From the beginning I felt that the character of Faina, the mystical Snow Child of the book’s title, represented the spirit of Alaska, in a similar way to the shaman/raven in To The Bright Edge Of The World. I had the chance to message with Eowyn Ivey on Twitter about the girl’s name, and she told me that the name has Russian origins, meaning Crown. I was intrigued by the naming of the character, though, because in italian Faina means wild weasel or martin.
I felt that Faina truly embodied the spirit of the Alaskan woods, rewarding self-sufficiency and punishing those who seek to tame the Alaskan landscape beyond what is legitimate and right. Faina was not able to live comfortably indoors like Jack and Mabel, stifled by the heat. The more Jack and Mabel tried to tame and civilize Faina, the more she resisted and flitted out of their grasp, just like Alaska itself.
I also sympathized and identified with Mabel, even though she’s a bit older than me. I’ve often fantasized about what it would be like to move from the city I live in into a barren landscape, trying to establish a subsistence lifestyle for myself. When I’m being more realistic in my musings, I have to admit that such an adventure would include many moments of boredom and loneliness very much like the ones Mabel experienced. Mabel is also an avid reader, so I related to her in that as well.
Ultimately, The Snow Child was a series of love stories – between Mable and Jack, between the couple and Faina, and between Faina and the man she comes to fall in love with, as well as between all the characters and the Alaskan wilderness. The story is beautifully written, with gorgeous descriptions of snow, of morning and evening light, and of magical elements in nature that are also present in To The Bright Edge Of The World.

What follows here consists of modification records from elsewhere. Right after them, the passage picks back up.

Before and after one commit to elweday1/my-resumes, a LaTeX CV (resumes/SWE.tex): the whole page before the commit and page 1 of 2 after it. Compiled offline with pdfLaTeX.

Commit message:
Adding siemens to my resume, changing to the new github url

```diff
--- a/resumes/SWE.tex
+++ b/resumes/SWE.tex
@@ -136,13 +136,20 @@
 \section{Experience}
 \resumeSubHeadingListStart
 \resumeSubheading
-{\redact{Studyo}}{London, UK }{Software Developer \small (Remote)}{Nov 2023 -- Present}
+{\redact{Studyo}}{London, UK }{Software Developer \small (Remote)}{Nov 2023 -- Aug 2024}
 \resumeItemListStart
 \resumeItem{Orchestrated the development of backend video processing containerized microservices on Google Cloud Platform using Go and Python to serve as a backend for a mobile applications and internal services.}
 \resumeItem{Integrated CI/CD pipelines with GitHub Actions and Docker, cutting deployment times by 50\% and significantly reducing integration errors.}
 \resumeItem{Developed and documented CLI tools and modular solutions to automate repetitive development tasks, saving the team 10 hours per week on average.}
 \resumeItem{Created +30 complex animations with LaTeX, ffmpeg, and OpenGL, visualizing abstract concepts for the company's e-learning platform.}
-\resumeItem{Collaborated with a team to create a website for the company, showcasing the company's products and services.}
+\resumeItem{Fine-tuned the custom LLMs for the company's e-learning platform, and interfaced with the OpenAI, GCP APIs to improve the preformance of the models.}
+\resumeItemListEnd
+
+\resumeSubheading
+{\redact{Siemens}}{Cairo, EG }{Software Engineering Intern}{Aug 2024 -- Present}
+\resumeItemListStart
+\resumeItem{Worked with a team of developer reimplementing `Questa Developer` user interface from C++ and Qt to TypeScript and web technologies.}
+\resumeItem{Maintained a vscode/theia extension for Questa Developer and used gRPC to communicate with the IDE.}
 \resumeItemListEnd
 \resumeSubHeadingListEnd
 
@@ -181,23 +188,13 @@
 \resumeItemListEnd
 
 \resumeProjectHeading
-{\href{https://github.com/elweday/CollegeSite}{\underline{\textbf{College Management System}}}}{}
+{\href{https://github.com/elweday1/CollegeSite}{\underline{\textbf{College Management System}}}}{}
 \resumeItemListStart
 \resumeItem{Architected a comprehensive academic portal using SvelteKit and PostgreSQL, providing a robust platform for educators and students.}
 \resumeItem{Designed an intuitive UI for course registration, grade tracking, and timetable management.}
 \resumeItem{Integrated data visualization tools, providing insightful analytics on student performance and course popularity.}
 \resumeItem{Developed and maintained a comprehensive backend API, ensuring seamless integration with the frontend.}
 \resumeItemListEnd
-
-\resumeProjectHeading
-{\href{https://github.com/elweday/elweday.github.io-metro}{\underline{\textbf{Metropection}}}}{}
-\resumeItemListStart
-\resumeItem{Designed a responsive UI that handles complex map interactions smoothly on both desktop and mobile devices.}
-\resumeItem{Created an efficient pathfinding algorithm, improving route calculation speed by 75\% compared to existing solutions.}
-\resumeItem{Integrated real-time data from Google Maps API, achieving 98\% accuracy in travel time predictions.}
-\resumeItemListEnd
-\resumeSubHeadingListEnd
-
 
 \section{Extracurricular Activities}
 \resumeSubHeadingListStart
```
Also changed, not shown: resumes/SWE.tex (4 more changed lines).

What I Didn’t Like
Again, this is a novel I truly loved, so it’s not easy to come up with something I didn’t like. A few times during the novel I wished that Mabel was portrayed as being a bit more reasonable or quick to understand Faina’s need to be outside and not be coddled or kept indoors. It seemed that Mabel was a bit slower than would have made sense to pick up on the issue, even considering her reticence to allow Faina out of her sight.
Beautifully written – a fairytale for adults full of the hardship and difficulties of everyday life, but also full of magic, the beauty of nature and the resilience of the human spirit.

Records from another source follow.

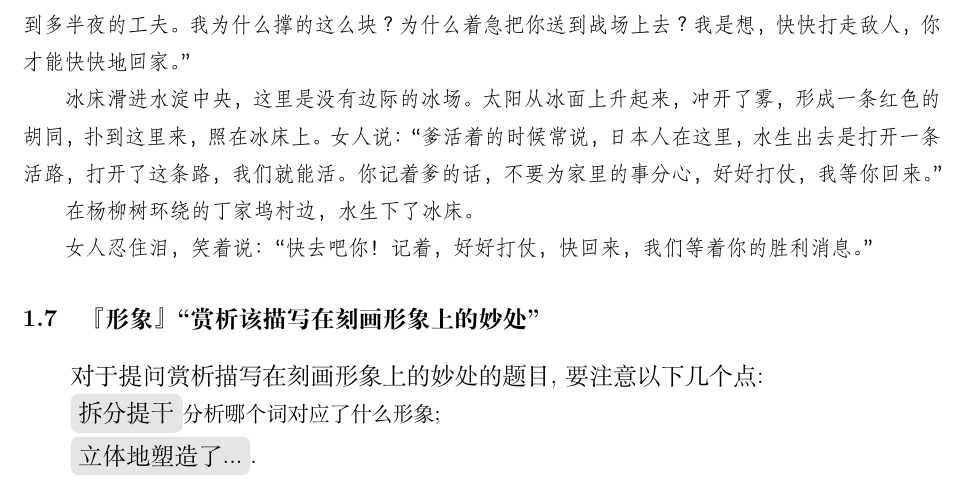
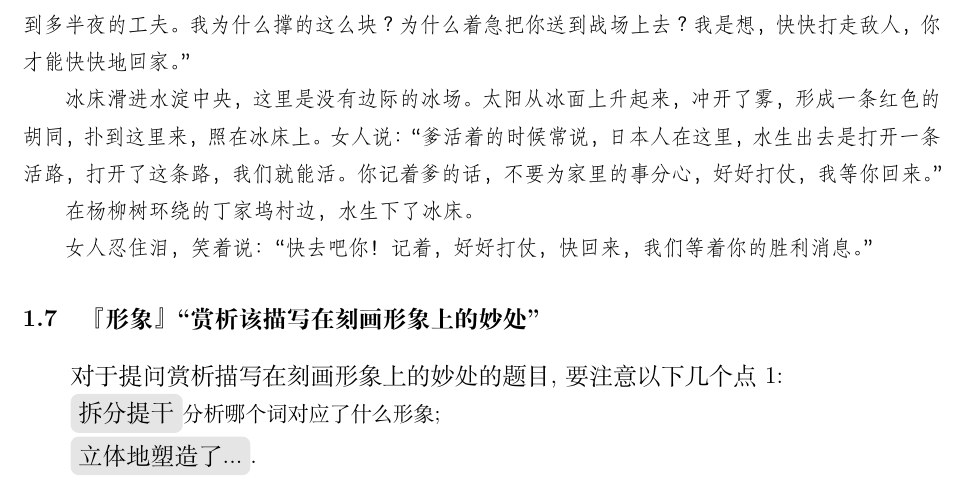
Before and after one commit to F1Justin/Note-Analysis, a LaTeX document (语文分析.tex): part of page 5 of 13, cut so that both start at the same text. Compiled offline with XeLaTeX; a missing font is replaced by an installed copy or a similar font.

```diff
--- a/语文分析.tex
+++ b/语文分析.tex
@@ -115,7 +115,7 @@
 
 
 \subsection{『形象』``赏析该描写在刻画形象上的妙处''}
-\large 对于提问赏析描写在刻画形象上的妙处的题目,要注意以下几个点:\par
+\large 对于提问赏析描写在刻画形象上的妙处的题目,要注意以下几个点1:\par
 \df{拆分提干}\nm 分析哪个词对应了什么形象; \\
 \df{立体地塑造了...}.
 \subsubsection{例题}
```
Also changed, not shown: 语文分析.pdf, 2 other files.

About The Author (from her website)
Eowyn (pronounced A-o-win) LeMay Ivey was raised in Alaska and continues to live there with her husband and two daughters. She worked for nearly a decade as a bookseller at independent Fireside Books in Palmer, Alaska, and prior to that as a reporter for the local newspaper, The Frontiersman.

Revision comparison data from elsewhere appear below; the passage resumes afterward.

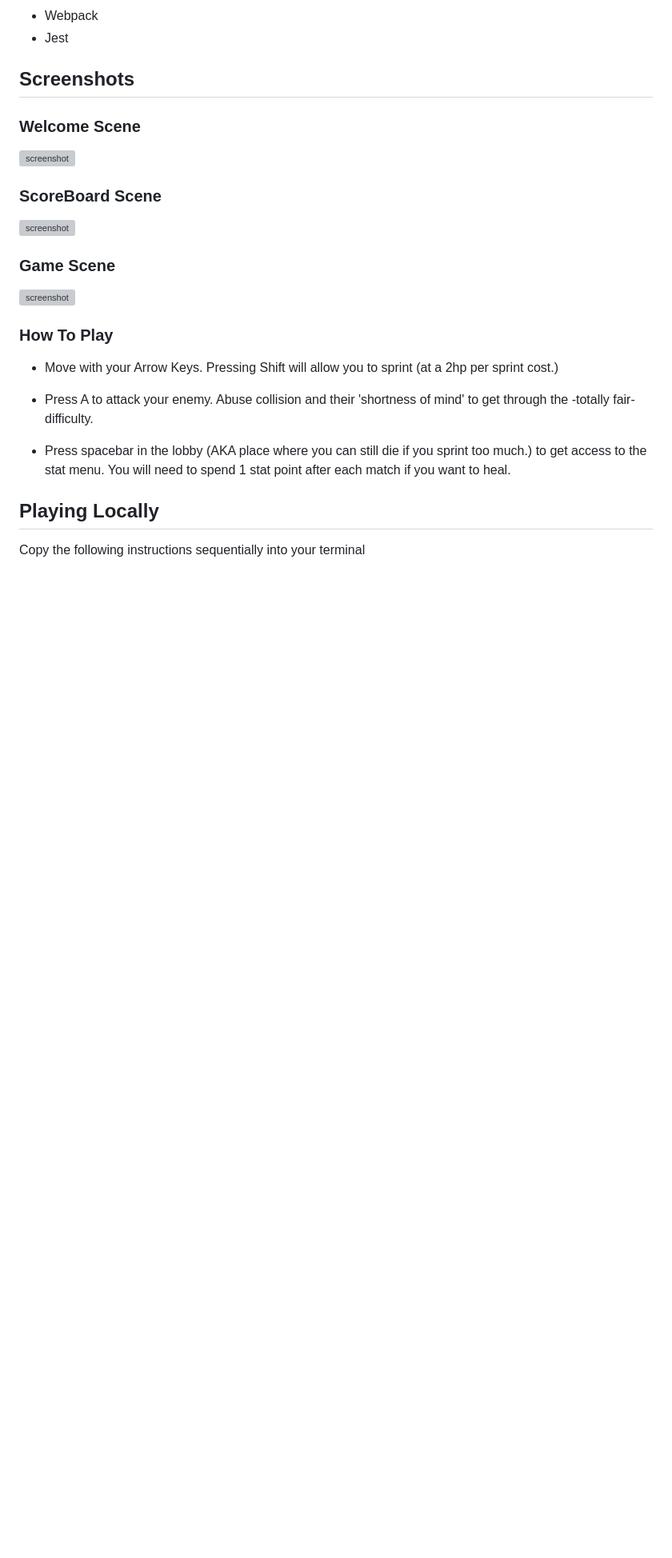
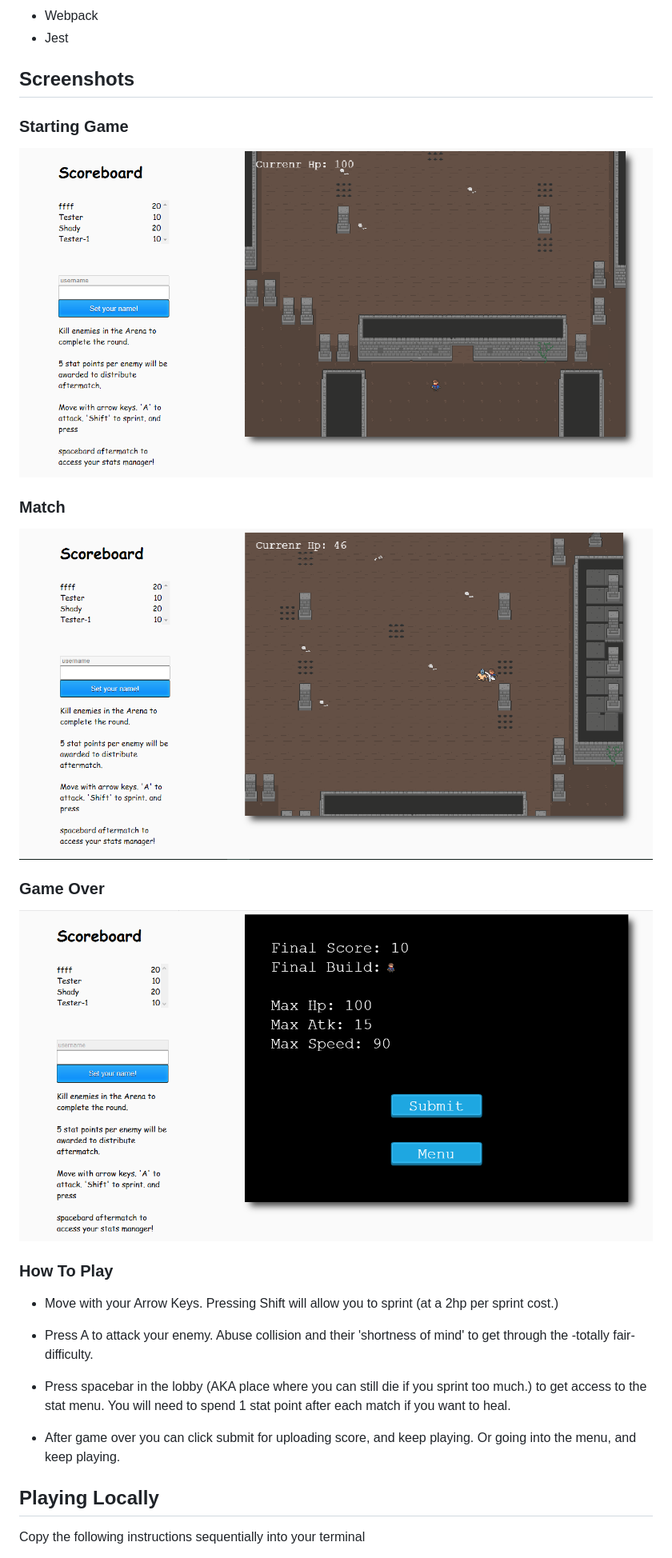
Before and after one commit to Fig77/Javascript-HTML-concept-ARPG, a Markdown page: README.md, the part around the change printed below. Shown: that part at 80% size. Rendered like a GitHub page; pictures changed too: Readme/ArenaTitle.png (added), Readme/fight-1.png (added), Readme/gameOver.png (added); blank space fills up the shorter version; grey boxes are pictures that could not be loaded.

```diff
--- a/README.md
+++ b/README.md
@@ -56,17 +55,17 @@ This project was Phaser-3.js, a 2D game framework for making HTML5 games for des
 
 ## Screenshots
 
-### Welcome Scene
+### Starting Game
 
-![screenshot](screenshots/Welcome.png)
+![screenshot](Readme/ArenaTitle.png)
 
-### ScoreBoard Scene
+### Match
 
-![screenshot](screenshots/ScoreBoard.png)
+![screenshot](Readme/fight-1.png)
 
-### Game Scene
+### Game Over
 
-![screenshot](screenshots/Game.png)
+![screenshot](Readme/gameOver.png)
 
 ### How To Play
 
@@ -77,6 +76,8 @@ difficulty.
 
 * Press spacebar in the lobby (AKA place where you can still die if you sprint too much.) to get access to the stat menu. You will need to spend 1 stat point after each match if you want to heal.
 
+* After game over you can click submit for uploading score, and keep playing. Or going into the menu, and keep playing.
+
 ## Playing Locally
 
 Copy the following instructions sequentially into your terminal
```
Also changed, not shown: other parts of README.md (+14 -19 lines).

Her new novel, To the Bright Edge of the World, was released August 2 2016. Her debut novel, The Snow Child, was a New York Times bestseller published in more than 25 languages. It was a finalist for the Pulitzer Prize, a UK National Book Award winner, an Indies Choice award for debut fiction, and a PNBA Book Award winner
Eowyn’s essays and short fiction have appeared in London’s Observer Magazine, Sunday Times Magazine, Sunday Express Magazine, Woman & Home Magazine, the anthology Cold Flashes, the North Pacific Rim literary journal Cirque, FiveChapters, and Alaska Magazine.
Trigger Warning (including a slight spoiler)
Both To The Bright Edge Of The World and The Snow Child have plots that include miscarriages that are more or less integral to the story. If you would prefer to not read stories including this type of plot element, skip the novels.
Have you read Eowyn Ivey’s Novels? Share what you thought in the comments.
Please note this post includes affiliate links from Book Depository and I received a review copy of To The Bright Edge Of The World through Net Galley (all opinions are my own).